In 2014 Sierra Pacific filed this indemnification action against Bradbury to recover losses incurred in the settlement of the defective construction case and damages for related contractual breaches. Bradbury filed for summary judgment under C.R.C.P. 56(b), asserting that the claims, brought nearly 10 years after Bradbury ceased repair efforts, were time barred by the six-year statute of limitation in Colorado’s Construction Defect Action Reform Act. The trial court granted Bradbury’s motion for summary judgment.

On appeal, Sierra Pacific argued it was error to find that its claims were barred by the six-year statute of repose because under C.R.S. § 13-80-104(1)(b), it was allowed to file claims against Bradbury within 90 days of settling the underlying case in 2014, notwithstanding the statute of repose. This exact argument was previously rejected by a division of the court of appeals and the court here rejected it for the same reasons. The court concluded that the settlement in the underlying case did not impact the application of the statue of repose.
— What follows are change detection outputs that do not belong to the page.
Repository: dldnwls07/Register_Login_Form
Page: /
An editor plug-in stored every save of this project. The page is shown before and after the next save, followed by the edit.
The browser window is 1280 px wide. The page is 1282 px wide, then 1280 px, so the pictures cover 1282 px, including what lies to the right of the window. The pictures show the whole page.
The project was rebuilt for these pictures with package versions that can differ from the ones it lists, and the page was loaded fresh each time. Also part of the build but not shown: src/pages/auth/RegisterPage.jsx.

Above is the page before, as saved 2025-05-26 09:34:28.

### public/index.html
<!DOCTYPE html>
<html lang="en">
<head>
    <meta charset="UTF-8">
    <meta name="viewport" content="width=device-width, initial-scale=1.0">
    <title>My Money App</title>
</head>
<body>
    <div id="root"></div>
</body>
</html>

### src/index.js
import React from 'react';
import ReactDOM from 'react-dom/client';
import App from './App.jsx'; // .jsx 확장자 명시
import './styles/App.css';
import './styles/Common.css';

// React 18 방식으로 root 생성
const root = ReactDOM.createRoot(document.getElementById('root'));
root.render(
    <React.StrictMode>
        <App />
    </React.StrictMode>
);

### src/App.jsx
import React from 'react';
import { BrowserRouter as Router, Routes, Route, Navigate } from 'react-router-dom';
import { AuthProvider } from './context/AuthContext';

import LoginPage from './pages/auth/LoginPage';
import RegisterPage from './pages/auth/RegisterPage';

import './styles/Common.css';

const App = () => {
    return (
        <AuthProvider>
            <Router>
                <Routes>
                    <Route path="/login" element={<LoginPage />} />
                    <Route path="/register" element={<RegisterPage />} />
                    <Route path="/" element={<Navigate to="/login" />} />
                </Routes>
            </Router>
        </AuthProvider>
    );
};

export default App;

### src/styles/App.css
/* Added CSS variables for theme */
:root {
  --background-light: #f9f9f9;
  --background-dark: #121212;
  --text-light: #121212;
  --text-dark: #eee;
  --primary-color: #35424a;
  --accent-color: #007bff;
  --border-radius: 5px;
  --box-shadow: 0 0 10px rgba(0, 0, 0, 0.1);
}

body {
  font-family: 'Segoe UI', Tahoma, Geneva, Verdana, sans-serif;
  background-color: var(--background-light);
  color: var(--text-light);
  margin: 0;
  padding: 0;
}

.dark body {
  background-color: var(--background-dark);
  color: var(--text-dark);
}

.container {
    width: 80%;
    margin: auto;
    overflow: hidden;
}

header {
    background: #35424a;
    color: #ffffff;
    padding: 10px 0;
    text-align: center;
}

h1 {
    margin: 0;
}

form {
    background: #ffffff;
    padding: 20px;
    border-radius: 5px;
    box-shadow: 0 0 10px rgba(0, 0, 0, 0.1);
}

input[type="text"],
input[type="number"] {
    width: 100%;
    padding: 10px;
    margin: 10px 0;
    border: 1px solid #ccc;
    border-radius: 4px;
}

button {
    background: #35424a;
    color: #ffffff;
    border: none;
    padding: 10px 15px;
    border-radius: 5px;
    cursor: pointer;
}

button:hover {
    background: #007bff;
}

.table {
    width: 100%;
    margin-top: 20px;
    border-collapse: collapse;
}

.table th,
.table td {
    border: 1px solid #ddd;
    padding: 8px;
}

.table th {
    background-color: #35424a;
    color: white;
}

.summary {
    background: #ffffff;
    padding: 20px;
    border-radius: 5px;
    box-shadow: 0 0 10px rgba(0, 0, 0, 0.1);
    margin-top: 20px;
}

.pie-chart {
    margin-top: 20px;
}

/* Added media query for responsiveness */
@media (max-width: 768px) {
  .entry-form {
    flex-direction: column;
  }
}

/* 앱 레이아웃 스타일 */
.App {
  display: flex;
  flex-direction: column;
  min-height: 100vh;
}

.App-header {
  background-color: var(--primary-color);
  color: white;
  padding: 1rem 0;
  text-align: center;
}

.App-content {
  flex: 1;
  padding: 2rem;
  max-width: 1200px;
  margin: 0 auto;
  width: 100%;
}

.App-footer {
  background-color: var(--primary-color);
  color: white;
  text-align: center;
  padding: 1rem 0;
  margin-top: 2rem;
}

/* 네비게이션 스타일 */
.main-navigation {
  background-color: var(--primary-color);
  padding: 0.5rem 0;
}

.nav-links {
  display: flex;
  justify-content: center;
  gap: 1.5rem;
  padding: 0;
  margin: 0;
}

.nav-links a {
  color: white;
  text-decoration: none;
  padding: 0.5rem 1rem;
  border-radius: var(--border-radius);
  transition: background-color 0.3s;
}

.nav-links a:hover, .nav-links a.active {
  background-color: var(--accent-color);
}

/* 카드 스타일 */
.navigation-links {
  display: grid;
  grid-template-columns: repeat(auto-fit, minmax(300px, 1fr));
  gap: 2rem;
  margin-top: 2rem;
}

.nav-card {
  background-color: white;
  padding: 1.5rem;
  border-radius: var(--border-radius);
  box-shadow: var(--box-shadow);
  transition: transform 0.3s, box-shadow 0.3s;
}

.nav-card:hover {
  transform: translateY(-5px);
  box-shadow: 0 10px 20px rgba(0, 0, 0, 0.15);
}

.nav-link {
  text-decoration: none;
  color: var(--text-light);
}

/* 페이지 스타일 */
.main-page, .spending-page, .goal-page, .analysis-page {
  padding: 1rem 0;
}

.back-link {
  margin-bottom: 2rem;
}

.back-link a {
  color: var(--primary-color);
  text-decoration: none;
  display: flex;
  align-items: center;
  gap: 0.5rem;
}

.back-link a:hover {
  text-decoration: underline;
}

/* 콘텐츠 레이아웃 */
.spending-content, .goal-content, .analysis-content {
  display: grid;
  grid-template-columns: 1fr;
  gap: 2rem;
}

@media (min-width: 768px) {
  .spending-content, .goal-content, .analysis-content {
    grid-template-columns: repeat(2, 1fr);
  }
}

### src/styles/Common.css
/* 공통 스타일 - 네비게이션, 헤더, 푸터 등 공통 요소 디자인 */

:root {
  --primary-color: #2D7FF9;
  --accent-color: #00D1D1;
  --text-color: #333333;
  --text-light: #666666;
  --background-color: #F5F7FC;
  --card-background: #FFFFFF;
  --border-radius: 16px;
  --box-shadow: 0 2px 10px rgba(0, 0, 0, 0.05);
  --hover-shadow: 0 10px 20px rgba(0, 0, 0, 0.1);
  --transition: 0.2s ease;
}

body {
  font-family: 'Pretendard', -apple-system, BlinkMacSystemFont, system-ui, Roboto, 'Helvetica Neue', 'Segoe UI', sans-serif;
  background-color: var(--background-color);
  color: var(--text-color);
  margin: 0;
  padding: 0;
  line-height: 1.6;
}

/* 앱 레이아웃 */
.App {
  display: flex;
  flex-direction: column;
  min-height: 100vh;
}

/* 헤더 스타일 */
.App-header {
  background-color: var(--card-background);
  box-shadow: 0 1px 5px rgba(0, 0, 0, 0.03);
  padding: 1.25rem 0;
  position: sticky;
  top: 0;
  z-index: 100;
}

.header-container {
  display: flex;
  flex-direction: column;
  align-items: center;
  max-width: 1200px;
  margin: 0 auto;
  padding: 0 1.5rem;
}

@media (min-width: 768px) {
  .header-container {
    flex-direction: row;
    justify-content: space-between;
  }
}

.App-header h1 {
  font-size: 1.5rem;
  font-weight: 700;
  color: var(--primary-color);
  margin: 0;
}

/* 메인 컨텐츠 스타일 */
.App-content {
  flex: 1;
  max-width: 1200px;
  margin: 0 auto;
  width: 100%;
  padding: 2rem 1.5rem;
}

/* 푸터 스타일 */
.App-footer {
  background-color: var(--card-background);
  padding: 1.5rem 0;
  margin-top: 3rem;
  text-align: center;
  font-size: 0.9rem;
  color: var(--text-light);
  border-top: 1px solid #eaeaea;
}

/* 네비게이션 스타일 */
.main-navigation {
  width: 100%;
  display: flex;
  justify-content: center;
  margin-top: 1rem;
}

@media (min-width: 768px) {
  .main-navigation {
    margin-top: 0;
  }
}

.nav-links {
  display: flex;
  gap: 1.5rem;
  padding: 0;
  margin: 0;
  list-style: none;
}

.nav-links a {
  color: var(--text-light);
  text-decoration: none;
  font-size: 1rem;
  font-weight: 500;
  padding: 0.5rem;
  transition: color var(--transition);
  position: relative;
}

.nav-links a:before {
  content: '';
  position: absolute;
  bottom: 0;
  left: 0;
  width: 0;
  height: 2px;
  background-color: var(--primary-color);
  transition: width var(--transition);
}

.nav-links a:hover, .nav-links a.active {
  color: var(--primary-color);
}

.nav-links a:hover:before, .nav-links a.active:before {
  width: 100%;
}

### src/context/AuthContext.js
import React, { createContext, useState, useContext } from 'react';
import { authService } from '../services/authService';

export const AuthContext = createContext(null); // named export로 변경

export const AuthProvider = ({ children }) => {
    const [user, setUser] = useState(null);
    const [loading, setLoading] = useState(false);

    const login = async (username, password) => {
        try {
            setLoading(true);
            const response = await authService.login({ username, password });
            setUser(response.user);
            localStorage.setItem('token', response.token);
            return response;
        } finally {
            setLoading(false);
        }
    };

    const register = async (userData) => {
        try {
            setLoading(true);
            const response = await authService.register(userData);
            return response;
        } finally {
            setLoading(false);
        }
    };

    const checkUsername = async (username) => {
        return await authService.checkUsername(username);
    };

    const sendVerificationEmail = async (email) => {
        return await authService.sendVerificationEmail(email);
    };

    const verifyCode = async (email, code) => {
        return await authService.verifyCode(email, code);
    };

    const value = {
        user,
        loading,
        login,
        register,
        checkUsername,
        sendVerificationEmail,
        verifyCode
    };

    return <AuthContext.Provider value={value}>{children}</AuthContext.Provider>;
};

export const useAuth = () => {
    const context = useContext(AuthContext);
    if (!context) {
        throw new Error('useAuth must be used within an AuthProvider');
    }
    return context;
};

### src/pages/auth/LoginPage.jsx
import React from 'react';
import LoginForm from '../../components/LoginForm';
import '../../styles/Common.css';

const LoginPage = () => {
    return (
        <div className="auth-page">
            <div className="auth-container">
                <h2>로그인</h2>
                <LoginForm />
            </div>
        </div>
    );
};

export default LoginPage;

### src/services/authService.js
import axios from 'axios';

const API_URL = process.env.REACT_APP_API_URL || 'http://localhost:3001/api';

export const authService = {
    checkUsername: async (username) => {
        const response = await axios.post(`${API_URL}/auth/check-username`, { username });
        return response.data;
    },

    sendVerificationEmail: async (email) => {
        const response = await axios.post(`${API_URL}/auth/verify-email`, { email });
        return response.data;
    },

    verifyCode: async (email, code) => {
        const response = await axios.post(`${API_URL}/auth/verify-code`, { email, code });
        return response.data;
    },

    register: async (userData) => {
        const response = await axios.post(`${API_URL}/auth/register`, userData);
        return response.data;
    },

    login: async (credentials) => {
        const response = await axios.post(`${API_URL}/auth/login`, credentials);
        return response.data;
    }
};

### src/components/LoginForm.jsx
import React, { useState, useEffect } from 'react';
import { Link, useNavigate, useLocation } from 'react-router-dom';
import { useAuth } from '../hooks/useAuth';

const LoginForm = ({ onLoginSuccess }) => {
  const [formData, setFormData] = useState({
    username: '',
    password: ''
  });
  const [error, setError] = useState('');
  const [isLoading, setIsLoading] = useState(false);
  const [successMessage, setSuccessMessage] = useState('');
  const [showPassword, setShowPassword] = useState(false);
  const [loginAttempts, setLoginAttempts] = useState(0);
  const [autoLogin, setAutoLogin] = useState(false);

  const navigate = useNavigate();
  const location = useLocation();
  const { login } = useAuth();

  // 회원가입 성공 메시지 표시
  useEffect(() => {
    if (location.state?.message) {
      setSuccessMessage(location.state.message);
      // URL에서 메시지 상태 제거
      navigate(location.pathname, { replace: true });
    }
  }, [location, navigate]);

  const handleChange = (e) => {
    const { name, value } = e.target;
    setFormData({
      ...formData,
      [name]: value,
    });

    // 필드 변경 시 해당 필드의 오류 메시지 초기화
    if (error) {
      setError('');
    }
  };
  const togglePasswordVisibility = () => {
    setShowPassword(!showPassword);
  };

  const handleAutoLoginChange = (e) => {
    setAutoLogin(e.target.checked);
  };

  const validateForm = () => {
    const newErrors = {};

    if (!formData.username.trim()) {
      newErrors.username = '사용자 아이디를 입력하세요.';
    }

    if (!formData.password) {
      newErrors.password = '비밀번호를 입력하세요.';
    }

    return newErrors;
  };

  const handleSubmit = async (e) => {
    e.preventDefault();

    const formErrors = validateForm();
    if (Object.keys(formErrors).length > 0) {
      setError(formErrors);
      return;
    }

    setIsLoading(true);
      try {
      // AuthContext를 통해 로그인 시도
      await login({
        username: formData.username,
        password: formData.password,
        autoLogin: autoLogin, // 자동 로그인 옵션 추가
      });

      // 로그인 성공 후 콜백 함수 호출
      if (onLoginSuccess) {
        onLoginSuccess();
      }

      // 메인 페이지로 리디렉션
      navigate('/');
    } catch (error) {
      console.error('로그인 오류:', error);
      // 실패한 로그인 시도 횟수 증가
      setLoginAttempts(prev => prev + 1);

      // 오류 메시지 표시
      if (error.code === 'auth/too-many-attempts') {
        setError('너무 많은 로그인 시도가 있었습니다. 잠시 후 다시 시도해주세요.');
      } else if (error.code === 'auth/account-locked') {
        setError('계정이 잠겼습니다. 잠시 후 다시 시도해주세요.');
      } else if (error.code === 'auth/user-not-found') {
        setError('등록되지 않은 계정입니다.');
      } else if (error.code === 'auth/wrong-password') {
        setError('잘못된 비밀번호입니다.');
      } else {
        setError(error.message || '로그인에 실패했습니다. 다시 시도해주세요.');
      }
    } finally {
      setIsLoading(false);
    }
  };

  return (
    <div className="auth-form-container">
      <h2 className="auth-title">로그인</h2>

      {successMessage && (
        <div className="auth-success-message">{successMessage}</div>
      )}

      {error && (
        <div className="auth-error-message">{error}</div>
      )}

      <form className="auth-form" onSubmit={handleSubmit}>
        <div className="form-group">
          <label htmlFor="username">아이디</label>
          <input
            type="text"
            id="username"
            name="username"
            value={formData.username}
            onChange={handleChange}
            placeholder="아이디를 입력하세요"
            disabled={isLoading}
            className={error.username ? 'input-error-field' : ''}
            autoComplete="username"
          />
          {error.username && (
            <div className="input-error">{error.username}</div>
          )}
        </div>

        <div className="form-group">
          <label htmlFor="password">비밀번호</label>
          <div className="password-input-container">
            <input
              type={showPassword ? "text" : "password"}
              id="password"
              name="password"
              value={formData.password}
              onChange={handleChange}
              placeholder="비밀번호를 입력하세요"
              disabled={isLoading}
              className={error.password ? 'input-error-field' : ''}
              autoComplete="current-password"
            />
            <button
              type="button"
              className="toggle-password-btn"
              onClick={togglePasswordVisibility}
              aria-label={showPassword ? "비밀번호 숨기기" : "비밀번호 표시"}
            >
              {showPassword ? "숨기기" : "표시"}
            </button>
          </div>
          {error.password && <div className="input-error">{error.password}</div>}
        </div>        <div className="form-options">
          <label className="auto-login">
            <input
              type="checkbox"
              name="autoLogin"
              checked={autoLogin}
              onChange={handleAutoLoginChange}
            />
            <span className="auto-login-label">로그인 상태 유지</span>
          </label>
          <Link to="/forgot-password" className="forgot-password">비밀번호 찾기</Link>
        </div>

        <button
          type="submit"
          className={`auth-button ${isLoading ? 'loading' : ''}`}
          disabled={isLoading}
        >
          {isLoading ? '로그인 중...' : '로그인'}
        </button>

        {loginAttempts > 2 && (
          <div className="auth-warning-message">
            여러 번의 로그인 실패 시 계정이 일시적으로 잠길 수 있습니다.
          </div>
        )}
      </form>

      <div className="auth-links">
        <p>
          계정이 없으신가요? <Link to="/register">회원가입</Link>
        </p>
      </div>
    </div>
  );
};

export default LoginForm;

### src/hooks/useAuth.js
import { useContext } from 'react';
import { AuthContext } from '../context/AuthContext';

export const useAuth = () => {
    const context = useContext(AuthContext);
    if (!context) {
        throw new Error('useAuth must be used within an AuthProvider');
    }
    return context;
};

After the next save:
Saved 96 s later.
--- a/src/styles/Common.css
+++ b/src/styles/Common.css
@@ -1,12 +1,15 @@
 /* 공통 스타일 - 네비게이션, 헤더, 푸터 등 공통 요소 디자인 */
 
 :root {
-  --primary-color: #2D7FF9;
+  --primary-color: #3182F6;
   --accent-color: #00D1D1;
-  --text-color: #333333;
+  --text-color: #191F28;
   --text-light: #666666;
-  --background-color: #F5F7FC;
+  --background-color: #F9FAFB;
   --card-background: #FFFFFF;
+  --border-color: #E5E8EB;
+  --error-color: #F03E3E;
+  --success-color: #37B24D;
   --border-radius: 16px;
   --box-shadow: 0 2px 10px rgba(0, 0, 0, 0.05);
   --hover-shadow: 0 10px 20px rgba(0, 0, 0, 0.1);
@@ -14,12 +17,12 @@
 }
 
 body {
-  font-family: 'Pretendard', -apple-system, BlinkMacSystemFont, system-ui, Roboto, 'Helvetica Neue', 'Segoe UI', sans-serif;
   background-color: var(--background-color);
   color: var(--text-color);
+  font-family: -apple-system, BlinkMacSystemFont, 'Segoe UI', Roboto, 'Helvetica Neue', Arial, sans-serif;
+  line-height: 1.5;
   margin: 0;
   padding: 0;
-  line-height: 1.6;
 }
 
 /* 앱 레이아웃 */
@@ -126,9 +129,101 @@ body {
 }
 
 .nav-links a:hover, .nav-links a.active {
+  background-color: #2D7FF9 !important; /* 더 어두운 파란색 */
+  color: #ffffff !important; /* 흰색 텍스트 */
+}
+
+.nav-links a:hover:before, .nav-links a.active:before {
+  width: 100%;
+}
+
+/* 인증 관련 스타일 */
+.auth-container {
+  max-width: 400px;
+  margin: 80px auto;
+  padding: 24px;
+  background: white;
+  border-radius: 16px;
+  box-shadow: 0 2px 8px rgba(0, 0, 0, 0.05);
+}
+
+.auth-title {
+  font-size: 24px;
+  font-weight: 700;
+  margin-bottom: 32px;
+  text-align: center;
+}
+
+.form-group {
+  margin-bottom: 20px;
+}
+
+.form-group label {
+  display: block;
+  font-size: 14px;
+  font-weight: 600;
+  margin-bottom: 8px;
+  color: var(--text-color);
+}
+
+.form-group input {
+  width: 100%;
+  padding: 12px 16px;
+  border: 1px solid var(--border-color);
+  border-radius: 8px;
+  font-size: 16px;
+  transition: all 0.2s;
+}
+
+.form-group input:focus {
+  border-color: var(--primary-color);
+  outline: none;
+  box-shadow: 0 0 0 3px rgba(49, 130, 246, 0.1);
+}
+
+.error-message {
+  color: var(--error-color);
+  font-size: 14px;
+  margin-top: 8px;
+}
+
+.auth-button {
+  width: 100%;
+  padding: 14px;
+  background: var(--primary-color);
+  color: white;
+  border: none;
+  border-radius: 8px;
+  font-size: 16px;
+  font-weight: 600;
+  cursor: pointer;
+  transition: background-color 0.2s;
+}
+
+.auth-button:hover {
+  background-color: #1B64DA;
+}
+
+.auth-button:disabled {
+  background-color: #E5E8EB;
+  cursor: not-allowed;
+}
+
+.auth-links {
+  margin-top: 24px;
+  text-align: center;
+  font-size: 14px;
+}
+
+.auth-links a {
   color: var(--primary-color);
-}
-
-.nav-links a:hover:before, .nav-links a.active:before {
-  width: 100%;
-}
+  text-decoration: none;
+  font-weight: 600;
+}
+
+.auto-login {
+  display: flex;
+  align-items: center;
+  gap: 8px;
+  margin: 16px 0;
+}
Sierra Pacific also contended that summary judgment was inappropriate because there remains a dispute of material fact as to when the statute of repose expired. Sierra Pacific argued that even if the statute of repose was not tolled by the settlement, the period of repose did not commence until the improvements to the property were completed in 2011. C.R.S. §§ 13-80-104(1)(a) and (2) provide a statute of repose that expires six years after substantial completion of improvements to real property, unless it is extended two years because the underlying cause of action arose during the fifth or sixth year after such substantial completion. Sierra Pacific argued that “substantial completion” did not occur until the repairs were finished in 2011. The court reasoned that a subcontractor has substantially completed its role in the improvement at issue when it finishes working on the improvement, and the statute of repose commences upon substantial completion. Here, the project was substantially completed in 2002, or in no event later than 2004, when the last repairs by Bradbury were completed. Moreover, there is no tolling of the statute of repose based on another’s efforts to repair work.

Under the applicable statute of repose, Sierra Pacific’s claims against Bradbury were time barred, and the district court properly granted Bradbury’s motion for summary judgment. The judgment was affirmed.
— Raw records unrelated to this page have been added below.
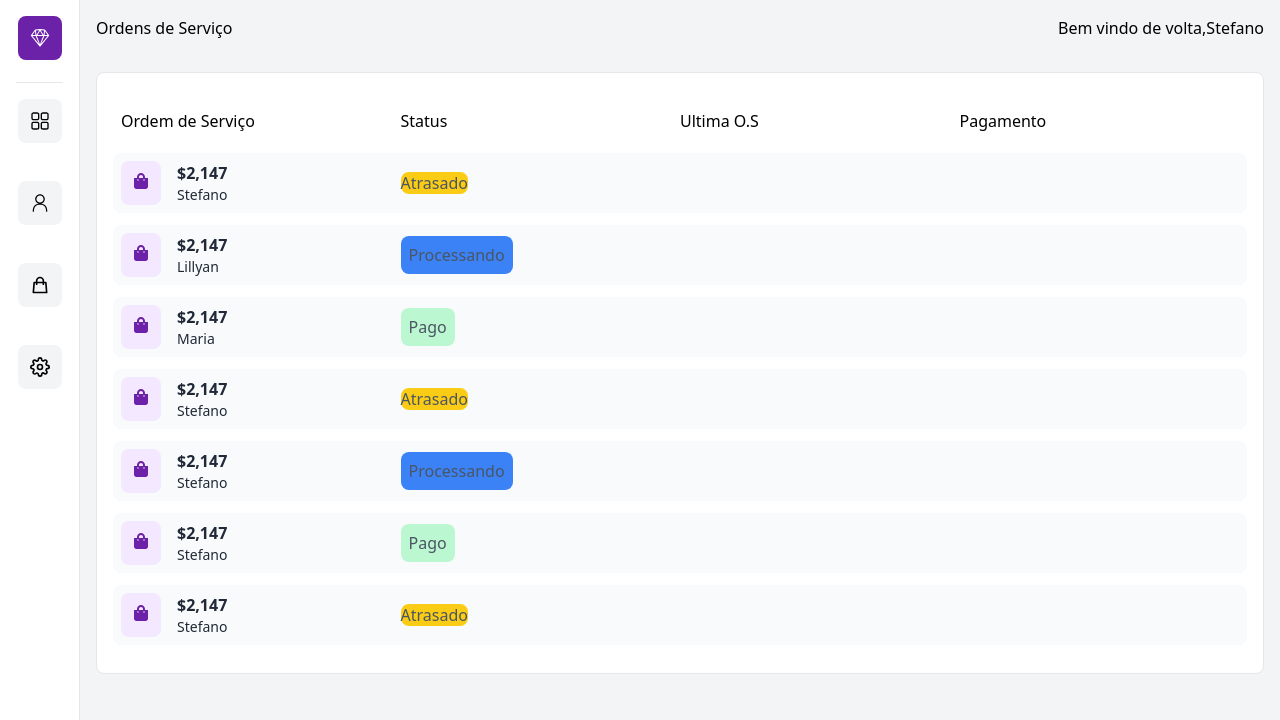
Repository: stefanosousaa/dashboard-next13
Page: /orders
An editor plug-in stored every save of this project. The page is shown before and after the next save, followed by the edit.
The browser window is 1280 px wide. The pictures show the whole page.
The project was rebuilt for these pictures with package versions that can differ from the ones it lists, and the page was loaded fresh each time. The framework's server and built-in components were replaced by stand-ins that run in the browser. Also part of the build but not shown: next.config.js.

Above is the page before, as saved 2023-05-18 18:52:41.

After the next save:
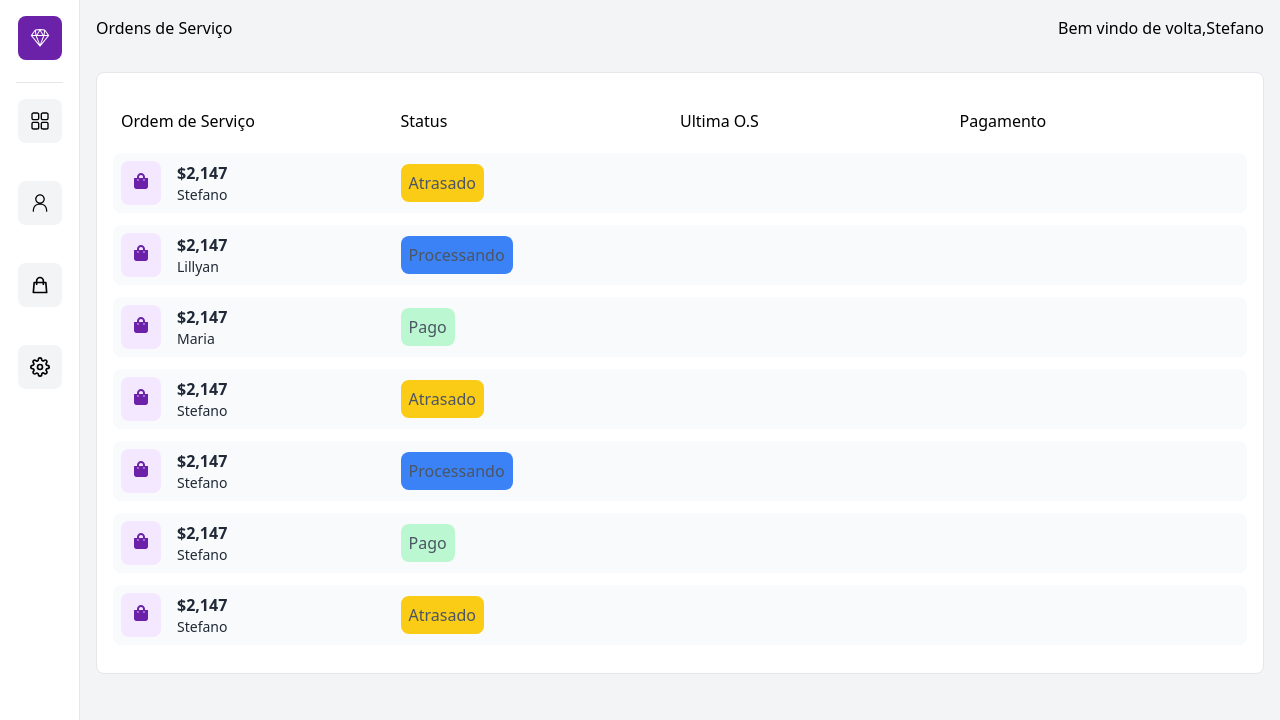
Saved 52 s later.
--- a/pages/orders.jsx
+++ b/pages/orders.jsx
@@ -37,7 +37,7 @@ const orders = () => {
                                 order.status == 'Pago'
                                 ? 'bg-green-200 p-2 rounded-lg'
                                 : order.status == 'Atrasado'
-                                ? 'bg-yellow-400 rounded-lg'
+                                ? 'bg-yellow-400 p-2 rounded-lg'
                                 : 'bg-blue-500 p-2 rounded-lg'
                             }
                             >{order.status}</span>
Summary provided courtesy of The Colorado Lawyer.

Chief Judges Appointed in 6th and 8th Judicial District

On Thursday, September 15, 2016, the Colorado State Judicial Branch announced the appointment of Jeffrey R. Wilson as Chief Judge of the Sixth Judicial District and Judge Stephen E. Howard as Chief Judge of the Eighth Judicial District.

Judge Wilson will replace Chief Judge Gregory Lyman, who will retire from the bench on January 10, 2017. Judge Wilson was appointed to the Sixth Judicial District Court in 2002. Prior to his appointment, he was in private practice as the founder of Wilson & Crawford, and also served as a district attorney in the Twenty-Second Judicial District.

Judge Howard will replace Chief Judge Stephen J. Schapanski, who will retire from the bench on January 10, 2017. Judge Howard was appointed to the district court bench in 2011. Prior to his appointment to the bench, he was an attorney in private practice in Fort Collins from 1978 through 2011, where he had a general practice emphasizing business and real estate litigation.

Tenth Circuit: Unpublished Opinions, 9/15/2016

On Thursday, September 15, 2016, the Tenth Circuit Court of Appeals issued no published opinion and five unpublished opinions.

Stetzel v. Holubek

United States v. Belin

United States v. Jenkins

Romero-Raigoza v. Lynch

Wagner v. Cruz

Case summaries are not provided for unpublished opinions. However, some published opinions are summarized and provided by Legal Connection.